There was one who never quite seemed at home here. He was smart, but wasn’t motivated for the partner track. When his girlfriend broke up with him, he moved back to the city to be closer to friends and family.
Another one of their employees for whom they had high hopes, just didn’t materialize. She still worked there after 12 years but was no longer on a partnership track. She came in as an intern and had yet to pass her licensing exams. The managing partners seemed to think she would earn her license some day, and then they would be able to promote her.
When I asked about a third former employee of this firm, the managing partners just looked at each other. They couldn’t even agree on whether this employee had quit or been fired. One couldn’t even remember his name. These are all signs that new employees didn’t get much face-time with the management.
None of these former employees, and the one who was still with the firm, had been set up for success. They were not given the proper tools, support, and guidance they needed to become rockstar employees. Because these were educated, and in some cases licensed, professionals, the managing partners figured they would arrive with all they needed to do well in the job.
I eventually uncovered the fact that the firm had no on-boarding system. On his first day, a new employee would sign a couple tax forms and be shown to a desk, possibly in a small office. That was it. He was not welcomed or mentored…he was mostly ignored.
How would you like a new job where you get stuck in an office with no information and left to fend for yourself? What would you tell your friends about this new job at the end of the week? How long would you like to stay at a job where you didn’t even feel welcome on the first day?
Little secret here…on-boarding is not just signing those tax forms and getting an employee manual. On-boarding means to welcome aboard, and it is a very important part of hiring.
When developing an on-boarding system, think food, clothing, and shelter. According to Maslow, these are the basic human needs which must be satisfied first before moving on to more complex requirements. On the first day of his new job, your employee needs to know:
Where to park his car
Where to hang his coat
How to get a cup of coffee
Where to store his lunch
Where the restrooms are
You can brainstorm a whole list of information based on satisfying your new employee’s need for food, clothing, and shelter. Getting these basics will take some of the edge off of that first-day-of-a-new-job nervousness. Once you cover the basics, you can move on to what he needs to know to do his job, and then how he can stand out and get promoted.
Most importantly, a good on-boarding system makes your new employee feel welcome. After all, you chose him to join your team. You should share some of your enthusiasm with him. It will make him feel happy to be there.
The other important aspect of on-boarding is educating your new employee about your company starting on his first day. Happy employees are good brand ambassadors. You want your new employee to understand your brand, so he can accurately represent.
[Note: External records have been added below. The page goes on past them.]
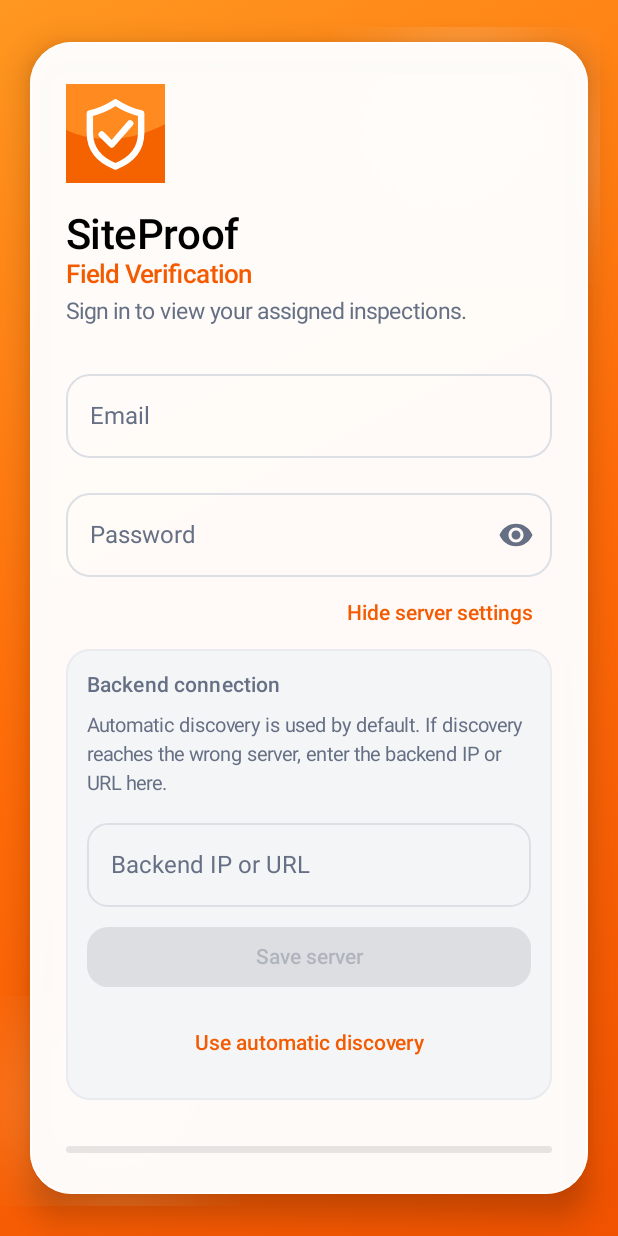
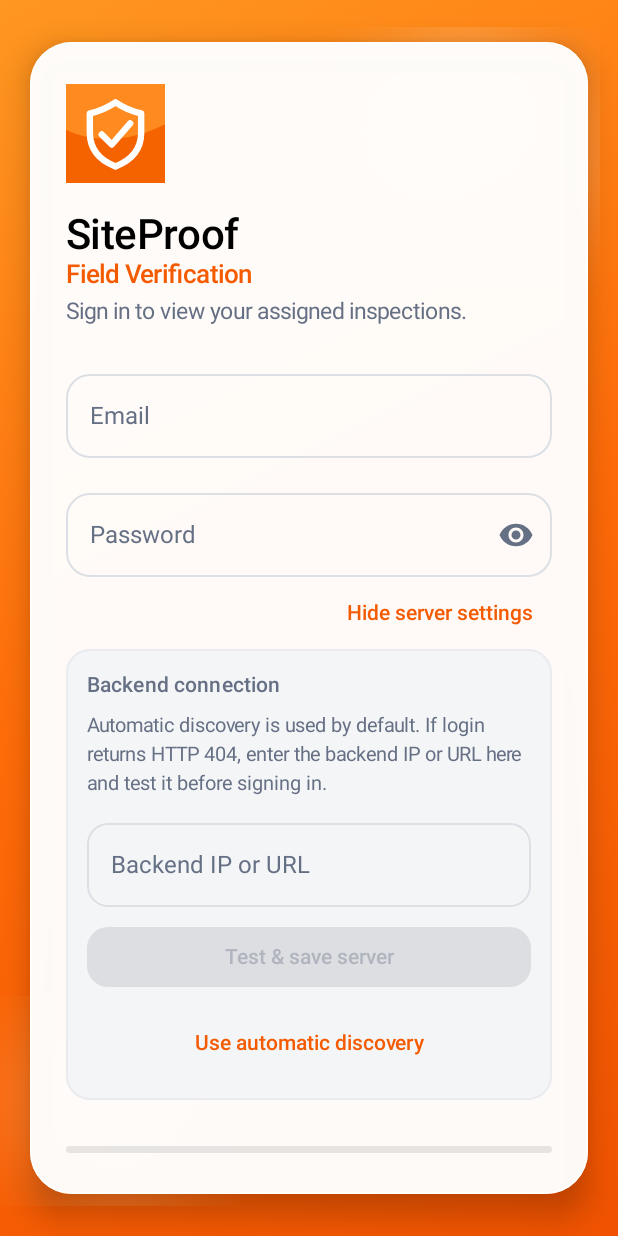
Before and after one commit to sahid-code404/SiteProof, an Android app built with Jetpack Compose: the screen it shows after launch (MainActivity), after a tap on "Server settings", on a phone screen of 412 x 824 dp. Run offline under Robolectric (Android 15) with nearby library versions, the light colour scheme and no system bars; our stand-ins replace Room's generated code; pictures from the network do not load; 2 statements that could not run were skipped.

Commit message:
fix(android): verify backend from sign-in settings

```diff
--- a/android/app/src/main/java/com/siteproof/app/ui/LoginScreen.kt
+++ b/android/app/src/main/java/com/siteproof/app/ui/LoginScreen.kt
@@ -32,6 +32,7 @@ import androidx.compose.runtime.Composable
 import androidx.compose.runtime.getValue
 import androidx.compose.runtime.mutableStateOf
 import androidx.compose.runtime.remember
+import androidx.compose.runtime.rememberCoroutineScope
 import androidx.compose.runtime.setValue
 import androidx.compose.ui.Alignment
 import androidx.compose.ui.Modifier
@@ -44,11 +45,13 @@ import androidx.compose.ui.text.input.VisualTransformation
 import androidx.compose.ui.unit.dp
 import com.siteproof.app.R
 import com.siteproof.app.data.BackendEndpointSettings
+import kotlinx.coroutines.launch
 
 @Composable
 fun LoginScreen(state: AuthState, onLogin: (String, String) -> Unit) {
     val appContext = LocalContext.current.applicationContext
     val backendSettings = remember(appContext) { BackendEndpointSettings(appContext) }
+    val scope = rememberCoroutineScope()
     var email by remember { mutableStateOf("") }
     var password by remember { mutableStateOf("") }
     var passwordVisible by remember { mutableStateOf(false) }
@@ -56,6 +59,7 @@ fun LoginScreen(state: AuthState, onLogin: (String, String) -> Unit) {
     var backendEndpoint by remember { mutableStateOf(backendSettings.configuredEndpoint().orEmpty()) }
     var backendStatus by remember { mutableStateOf<String?>(null) }
     var backendError by remember { mutableStateOf<String?>(null) }
+    var backendCheckInProgress by remember { mutableStateOf(false) }
     val loading = state is AuthState.Loading
 
     Box(
@@ -99,7 +103,7 @@ fun LoginScreen(state: AuthState, onLogin: (String, String) -> Unit) {
                     value = email,
                     onValueChange = { email = it },
                     label = { Text("Email") },
-                    enabled = !loading,
+                    enabled = !loading && !backendCheckInProgress,
                     singleLine = true,
                     keyboardOptions = KeyboardOptions(keyboardType = KeyboardType.Email),
                     modifier = Modifier.fillMaxWidth(),
@@ -113,11 +117,11 @@ fun LoginScreen(state: AuthState, onLogin: (String, String) -> Unit) {
                     visualTransformation = if (passwordVisible) VisualTransformation.None else PasswordVisualTransformation(),
                     keyboardOptions = KeyboardOptions(keyboardType = KeyboardType.Password),
                     trailingIcon = {
-                        IconButton(onClick = { passwordVisible = !passwordVisible }, enabled = !loading) {
+                        IconButton(onClick = { passwordVisible = !passwordVisible }, enabled = !loading && !backendCheckInProgress) {
                             Icon(imageVector = if (passwordVisible) Icons.Default.VisibilityOff else Icons.Default.Visibility, contentDescription = if (passwordVisible) "Hide password" else "Show password")
                         }
                     },
-                    enabled = !loading,
+                    enabled = !loading && !backendCheckInProgress,
                     singleLine = true,
                     modifier = Modifier.fillMaxWidth(),
                     shape = RoundedCornerShape(16.dp),
@@ -129,7 +133,7 @@ fun LoginScreen(state: AuthState, onLogin: (String, String) -> Unit) {
                         backendStatus = null
                         backendError = null
                     },
-                    enabled = !loading,
+                    enabled = !loading && !backendCheckInProgress,
                     modifier = Modifier.align(Alignment.End),
                 ) {
                     Text(if (serverSettingsOpen) "Hide server settings" else "Server settings")
@@ -148,7 +152,7 @@ fun LoginScreen(state: AuthState, onLogin: (String, String) -> Unit) {
                         ) {
                             Text("Backend connection", style = MaterialTheme.typography.titleSmall)
                             Text(
-                                "Automatic discovery is used by default. If discovery reaches the wrong server, enter the backend IP or URL here.",
+                                "Automatic discovery is used by default. If login returns HTTP 404, enter the backend IP or URL here and test it before signing in.",
                                 color = MaterialTheme.colorScheme.onSurfaceVariant,
                                 style = MaterialTheme.typography.bodySmall,
                             )
@@ -163,26 +167,39 @@ fun LoginScreen(state: AuthState, onLogin: (String, String) -> Unit) {
                                 label = { Text("Backend IP or URL") },
                                 placeholder = { Text("192.168.1.102:8000") },
                                 singleLine = true,
-                                enabled = !loading,
+                                enabled = !loading && !backendCheckInProgress,
                                 shape = RoundedCornerShape(14.dp),
                             )
                             Button(
                                 onClick = {
-                                    val result = runCatching { backendSettings.configure(backendEndpoint) }
-                                    result.onSuccess { normalized ->
-                                        backendEndpoint = normalized
-                                        backendError = null
-                                        backendStatus = "Backend saved. Sign in again to use this server."
-                                    }.onFailure { error ->
-                                        backendStatus = null
-                                        backendError = error.message ?: "Could not save the backend address."
+                                    backendCheckInProgress = true
+                                    backendStatus = null
+                                    backendError = null
+                                    scope.launch {
+                                        runCatching { backendSettings.configureAndValidate(backendEndpoint) }
+                                            .onSuccess { normalized ->
+                                                backendEndpoint = normalized
+                                                backendStatus = "Connected to the current SiteProof backend. You can sign in now."
+                                            }
+                                            .onFailure { error ->
+                                                backendError = error.message ?: "Could not validate the backend address."
+                                            }
+                                        backendCheckInProgress = false
                                     }
                                 },
-                                enabled = !loading && backendEndpoint.isNotBlank(),
+                                enabled = !loading && !backendCheckInProgress && backendEndpoint.isNotBlank(),
                                 modifier = Modifier.fillMaxWidth(),
                                 shape = RoundedCornerShape(14.dp),
                             ) {
-                                Text("Save server")
+                                if (backendCheckInProgress) {
+                                    CircularProgressIndicator(
+                                        modifier = Modifier.size(18.dp),
+                                        strokeWidth = 2.dp,
+                                        color = MaterialTheme.colorScheme.onPrimary,
+                                    )
+                                } else {
+                                    Text("Test & save server")
+                                }
                             }
                             TextButton(
                                 onClick = {
@@ -191,7 +208,7 @@ fun LoginScreen(state: AuthState, onLogin: (String, String) -> Unit) {
                                     backendError = null
                                     backendStatus = "Automatic local discovery enabled."
                                 },
-                                enabled = !loading,
+                                enabled = !loading && !backendCheckInProgress,
                                 modifier = Modifier.align(Alignment.CenterHorizontally),
                             ) {
                                 Text("Use automatic discovery")
@@ -214,7 +231,7 @@ fun LoginScreen(state: AuthState, onLogin: (String, String) -> Unit) {
                 Spacer(Modifier.height(20.dp))
                 Button(
                     onClick = { onLogin(email.trim(), password) },
-                    enabled = !loading && email.isNotBlank() && password.isNotBlank(),
+                    enabled = !loading && !backendCheckInProgress && email.isNotBlank() && password.isNotBlank(),
                     modifier = Modifier.fillMaxWidth().height(54.dp),
                     shape = RoundedCornerShape(16.dp),
                 ) {
```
I had another client who had done an excellent job of branding her company. She started out as the embodiment of the brand, and then, trained her employees to pick it up. Her employees had heavy customer contact, so how they represented the brand was essential to sales.
This client of mine would start on the first day with a new employee. First, her employees would be given time to read through the company website to begin to get a feel for it. Then, they were sent into the social media accounts, again, to become familiar with the look and feel of the brand. Finally, she had her employees listen in to calls between her and her clients.
Even for employees who do not have contact with customers, it is important that they understand your branding to some extent. Employees go home and talk about their jobs. On the week-ends, they get together with their friends and swap work stories. An employee who is happy with his job and is proud of the company he works for will tell much more flattering stories about your business.